Data and Information


  • Numbers
  • Words
  • Images
  • Information is derived from the data


  • It is the knowledge derived from analysis of the data
  • Inferences can be drawn from information
  • The inferences drawn from earlier work provides the basis for projected work
target information and information gap
Target information and Information gap

Target information

  • Information which is required but not available
  • The information goal intended to be attained

Information gap

  • Total information required to hit the information target minus available information
research question and hypothesis
Research question and Hypothesis

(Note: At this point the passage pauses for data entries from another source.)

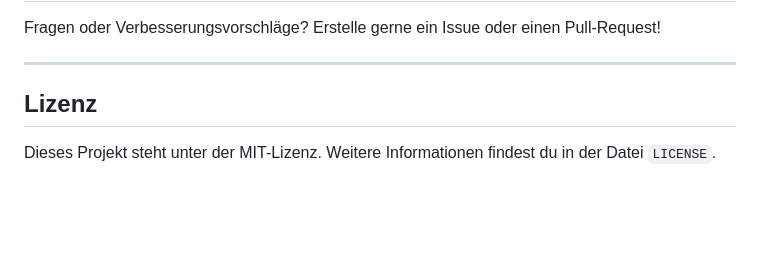
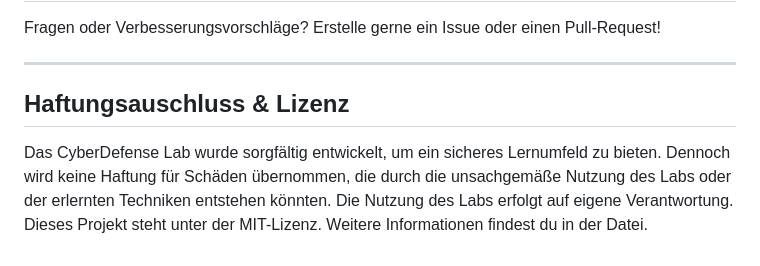
Before and after one commit to sideshowbob84/cdl, a Markdown page: README.md, the part around the change. Rendered like a GitHub page; blank space fills up the shorter version.

```diff
--- a/README.md
+++ b/README.md
@@ -78,5 +78,6 @@ Fragen oder Verbesserungsvorschläge? Erstelle gerne ein Issue oder einen Pull-R
 
 ---
 
-## Lizenz
-Dieses Projekt steht unter der MIT-Lizenz. Weitere Informationen findest du in der Datei `LICENSE`.
+## Haftungsauschluss & Lizenz
+Das CyberDefense Lab wurde sorgfältig entwickelt, um ein sicheres Lernumfeld zu bieten. Dennoch wird keine Haftung für Schäden übernommen, die durch die unsachgemäße Nutzung des Labs oder der erlernten Techniken entstehen könnten. Die Nutzung des Labs erfolgt auf eigene Verantwortung.
+Dieses Projekt steht unter der MIT-Lizenz. Weitere Informationen findest du in der Datei.
```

Research question

  • This is the question, if answered, could eliminate the information gap
  • The cycle of setting the information target, locating the information gap and raising new research questions is the part of process of research


  • This is a tentative answer to the research question
  • The hypothesis is tested by performing the experiment
  • After testing, hypothesis is either accepted or rejected


  • Hypothesis that cannot be tested and hence taken for granted
  • A statement as the basis of a theory
disease phenomenon is the result of several causes not just one multiple hypotheses
(Disease phenomenon is the result of several causes, not just one)Multiple hypotheses
  • More effective way of organizing research
  • Provides stimulus for study and fact-finding
  • See the interaction of the several causes
  • Promotes much greater thoroughness
  • Leads to lines of inquiry that we might otherwise overlook
  • Avoids the pitfall of accepting weak or flawed evidence for one hypothesis when another provides a more elegant solution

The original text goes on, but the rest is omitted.